By the time I accepted that I had emotions that needed to be grieved, I had already arrived on Duke’s campus. Although the typical signs of grief were there, I didn’t know anyone well enough—and no one knew me well enough—to discharge some of the emotions I was hesitantly feeling. Luckily, at the beginning of my Spring semester, my participation in Kathy Rudy’s Baldwin Scholars freshman seminar validated the importance of grief. My interaction with other Baldwin’s allowed me the ability to logically and emotionally make sense of what I was still feeling after nine years of ambiguous absence. With every step along the way, it became clear that letting go of my mother was the only way I would be able to live my life—a life in which I believed myself to be more than the daughter who wasn’t good enough to be loved by her mother.
This summer brought clarity, and I was able to make sense of some of the things in my life after having grieved over the memory of my mother. Most notably, I let go of the promise I had once made her that I would become a doctor.
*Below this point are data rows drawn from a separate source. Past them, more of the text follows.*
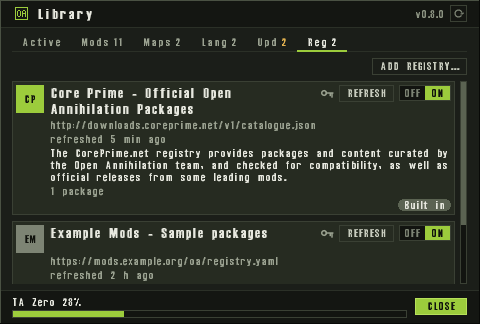
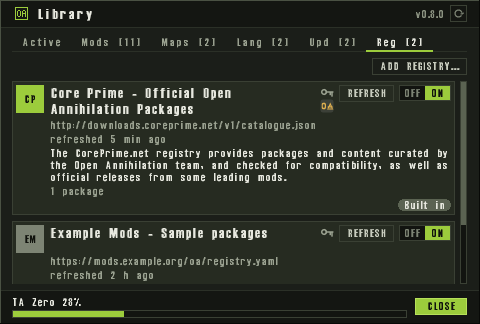
(docs) Describe the maker marks and redraw the Library pictures
The Registries cards show the badge under Core Prime's key, and the Languages tab shows it under the check on 简体中文.

diff --git a/src/ui/kit/README.md b/src/ui/kit/README.md
@@ -97,8 +97,10 @@ contract from version 15 (`src/app/include/oa/app/extension.hpp`).
 - `looks.hpp`: how a control looks. A look owns its texts. A text field's
   state, `TextField`, is its text and its caret. A picture item draws its
   `PictureLook`'s picture, such as a mod's badge, or else the canvas's icon.
-  `StateIcon` names the three state icons: a circled check, a circled
-  up-arrow and a download arrow.
+  `StateIcon` names the state icons: a circled check, a circled up-arrow,
+  a download arrow, a key, and the two maker's marks (the OA badge and
+  the bone). `MakerMark` on a list row draws one of those marks under the
+  row's state icon.
 - `canvas.hpp`: the canvas the components draw on, `Canvas`, in its two
   forms, and the primitives every draw function draws through: `fill_rect`,
   `blend_rect`, `outline_rect`, `bevel_rect`, `rule_rect`, `box_text`,
@@ -108,13 +110,17 @@ contract from version 15 (`src/app/include/oa/app/extension.hpp`).
   (a colour blended through a map of one byte a pixel).
 - `components.hpp`: the controls, drawn through the canvas's primitives on
   either form. One button, five looks. `draw_state_icon` draws a state
-  icon in one colour, filling a square of a rectangle's shorter side: its
-  ring and strokes, from a design of 24 units (the ring 2 units wide, its
+  icon, filling a square of a rectangle's shorter side. A circled check,
+  a circled up-arrow, a download arrow and a key are one colour: their
+  rings and strokes, from a design of 24 units (the ring 2 units wide, its
   outer edge a unit in, every stroke 2.5 units wide with round ends), are
   worked out at the canvas's own pixels, each pixel's share counted from
   16 samples in integers, and drawn through `blend_coverage`, so the icon
   keeps its edges at 1x, 2x, 3x and 150% alike and never scales a picture
-  or a one-bit mark. `paint` draws a display list. The
+  or a one-bit mark. The OA badge and the bone are filled shapes sampled
+  the same way, in their own colours, and ignore the colour passed in:
+  the badge is a rounded plate with the letters in the lock colour, and
+  the bone is off-white with a dark outline. `paint` draws a display list. The
   OA button (`draw_oa_button`, `OaButtonLook`) may wear the kit's attention
   dot, as the main menu's does while updates wait: a disc
   `oa_button_dot_side` (7) points across in the warning token
@@ -584,12 +590,10 @@ own followers and test extensions in the same change; from 0.8.0 on, any
 change to a kit header raises the version.
 
 The gallery's stored pictures were taken before the pill samples, so they
-do not show the PILLS section. The gallery shows chips with their words
-only: a chip with a state icon
-is drawn by the same chip role, and showing it there would move the
-gallery's golden frames, so the icons are reviewed in the Library's
-pictures (`oa-ui-library-draw-test --frames`) until the gallery takes a
-sample of them.
+do not show the PILLS section. The Chips section shows the two maker's
+marks, the OA badge and the bone, as chips with no control. The other
+state icons are reviewed in the Library's pictures
+(`oa-ui-library-draw-test --frames`).
 
 Text is laid out and drawn left to right, one character after another, in
 the order it is stored: the kit has no right-to-left or bidirectional

diff --git a/docs/library.md b/docs/library.md
@@ -173,6 +173,27 @@ details. Anywhere else on the row, a press only chooses it. To automation
 they are `oa.library.row.<registry>.<key>.get` and `.update`
 ([automation](automation.md#the-library)).
 
+Under that icon, the same size and centred on it, a package from a
+built-in registry may show who made it. Open Annihilation's own packages
+show a small OA badge. Cavedog's show a bone, off-white with a dark
+outline. The name is the catalogue's `author`, or, when that listing
+names none, the installed manifest's `author.name`, or, when neither
+names one, the listing's publisher: "OpenAnnihilation", "Open
+Annihilation" or "OA team" for the badge, and "Cavedog Entertainment"
+for the bone, ignoring case and space at either end. A named author
+that is not one of these does not fall through, so another maker's
+package listed on Core Prime shows no mark even when its publisher is
+the OA team. Core Prime's language packs name no author and are
+published as "OA team", so they show the badge. A package you added
+yourself, or one from a registry you added, shows no mark whatever its
+author says: an author name is free text. A row with no state icon
+still puts the mark in that column. The rows do not grow to make room;
+at every size class the mark fits under the icon. When a mark shows,
+the row's read text gains " · Open Annihilation" or " · Cavedog
+Entertainment". Its automation name does not change.
+
+![Languages, with 简体中文 installed from Core Prime: a green check, and the OA badge directly under it.](images/library/library-languages.png)
+
 A GET or UPDATE that cannot act has its icon dimmed and takes no press,
 and the details say why:
 
@@ -457,7 +478,10 @@ Each card shows:
 - the heading, which is the registry's title when it has one ("Core Prime
   - Official Open Annihilation Packages") and its short name when it does
   not;
-- a key icon, whole, in the title band at the card's right. Resting on it,
+- a key icon, whole, in the title band at the card's right. A built-in
+  registry whose author is Open Annihilation or Cavedog Entertainment
+  shows that maker's mark directly under the key, the same size, inside
+  the band. A registry you added shows no mark. Resting on the key,
   or moving the keys or the pad onto it, shows the keys its signatures are
   checked against: each key's fingerprint ("7001 · af50 · b971 · 5bb4")
   and its full public key (`ed25519:…`), and "built in" or "added by you",

diff --git a/docs/registries/descriptor.md b/docs/registries/descriptor.md
@@ -21,6 +21,7 @@ of file for a registry that uses the download API. The schema is
 | `name` | yes | 1 to 64 bytes of UTF-8, with no control character (C0, DEL, or U+007F to U+009F) and no byte that is not UTF-8. The short name, used everywhere except the card's heading. |
 | `title` | no | The card's heading, 1 to 96 characters when present. A character is one Unicode scalar value. Absent or omitted on write when empty: the card heads with `name`. |
 | `description` | no | A paragraph on the card, under the address and the refresh lines, 1 to 400 characters when present, counted the same way as `title`. Absent or omitted on write when empty: the card shows no paragraph. |
+| `author` | no | Who publishes the registry, 1 to 64 bytes of UTF-8 when present, with no control character, the same rule as `name`. Absent or omitted on write when empty. A built-in registry shows a maker's mark when this is Open Annihilation or Cavedog Entertainment ([the Library](../library.md)). |
 | `homepage` | no | An `http` or `https` address, opened only in a browser. |
 | `catalogue` | yes | An `http` or `https` address with no query. The catalogue file. |
 | `mirrors` | no | At most 8 other copies of the catalogue. Each is `http` or `https` with no query. Absent reads as none. |
@@ -115,9 +116,10 @@ the limit of 64 again; OA refuses the add that would pass it.
 
 Each added registry requires `id`, `name`, `catalogue`, `trusted-keys`,
 `downloads`, `added` and `enabled`. Optional, and empty when absent: `url`,
-`homepage`, `mirrors`, `player-mirrors`, `title`, `description`. Every value
-follows the descriptor rule for it. `title` and `description` are the card's
-heading and paragraph; `name` stays the short name. `trusted-keys` replaces
+`homepage`, `mirrors`, `player-mirrors`, `title`, `description`, `author`.
+Every value follows the descriptor rule for it. `title` and `description`
+are the card's heading and paragraph; `author` is who publishes the
+registry; `name` stays the short name. `trusted-keys` replaces
 the descriptor's `keys` and may be empty only for an unsigned registry. When
 a player types a signing key while adding by address, `trusted-keys` holds
 that one key and not the keys the descriptor named. `url` is where the descriptor was

diff --git a/docs/automation.md b/docs/automation.md
@@ -290,7 +290,7 @@ Its rows and their state icons are listed so:
 
 | Control | Name | Kind, and what it reports |
 |---|---|---|
-| A row of the list | `oa.library.row.<registry>.<key>`, or `oa.library.row.<key>` for a package of the player's own | check box, checked while chosen; its text the package's name |
+| A row of the list | `oa.library.row.<registry>.<key>`, or `oa.library.row.<key>` for a package of the player's own | check box, checked while chosen; its text the package's name, and " · Open Annihilation" or " · Cavedog Entertainment" when the row shows that maker's mark |
 | A row's download arrow, its GET | `oa.library.row.<registry>.<key>.get` | button, its text "GET", listed just before its row; disabled while the details offer no GET that can act: blocked, in the download queue, or failed |
 | A row's circled up-arrow, its UPDATE | `oa.library.row.<registry>.<key>.update` | button, its text "UPDATE", listed just before its row; disabled while the details offer no UPDATE that can act |
 | The details' buttons | `oa.library.action.get`, `.update`, `.cancel`, `.retry`, `.play-now`, `.switch-off`, `.roll-back`, `.uninstall`, `.open-folder`, `.homepage` | button, its text the button's words; SWITCH OFF stands in PLAY NOW's place on the mod being played, and both are listed disabled during a game and while the command line chose the mod. The Active tab's UNLOAD MOD (`oa.library.active.unload`) asks the same question |

diff --git a/src/ui/library/README.md b/src/ui/library/README.md
@@ -623,7 +623,9 @@ Compact and Large, and the Registries tab at Compact, Regular and Large:
 each twice, byte for byte the same, with nothing drawn outside the
 window and every pixel of it drawn, every part inside it and every text
 fitting. The Registries pictures dress the fixture's built-in registry as
-Core Prime, title, description and short name, on that copy only.
+Core Prime, title, description, author and short name, on that copy only.
+That author is Open Annihilation, so the card shows the OA mark under
+its key.
 `oa-ui-library-draw-test --data --frames DIR` also writes
 `library-compact.png`, `library-regular.png`, `library-large.png`,
 `library-details-compact.png`, `library-active-compact.png`,

diff --git a/docs/extensions/ui-kit.md b/docs/extensions/ui-kit.md
@@ -663,7 +663,9 @@ the language.
 The UI kit gallery shows every component of the kit, once working on its
 own model and once in each state (idle, hovered, pressed, focused,
 disabled, and locked where a component has a lock), at the scale and size
-class of the window. These pictures are the gallery's own, as its check,
+class of the window. The Chips section also shows the two maker's marks,
+the OA badge and the bone, at the state icon's size. These pictures are
+the gallery's own, as its check,
 `native-kit-gallery`, takes them on the main menu with `--snapshot`. They
 were taken before the pill samples, so they do not show the PILLS section.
I convinced myself that an insult from someone else was unfair, and I walked away from a toxic friendship. This summer, I let myself give up on a task when it became too much to handle. In the past, I would have unconsciously internalized any negative treatment as an accreditation of my faults; I would have refused to fail, because I once thought that doing so would affirm that I was, indeed, unworthy.
Last week, I received notice of speculation that my mother may have passed. As I heard this news, I was shockingly unaffected by the loss of the very woman who is often recognized as the most important person in peoples’ lives, and I understand why: I had already grieved over my mother. I had already let go of the pressures she had imposed upon my life.
Duke has taught me time and time again that we all carry baggage. We all ache of pains we choose not to understand, we all wear scars we choose to perfectly conceal and we all battle wars we don’t even realize we’re battling. And while there is value in leaving the past behind, it’s important that the past be dealt with in order for it to be understood. It’s imperative to acknowledge that strength is more than just dealing with those day-to-day lows.
Most importantly, it’s important to acknowledge pain as an opportunity for growth.
Nourhan Elsayed is a Trinity sophomore. Her column runs every other Wednesday.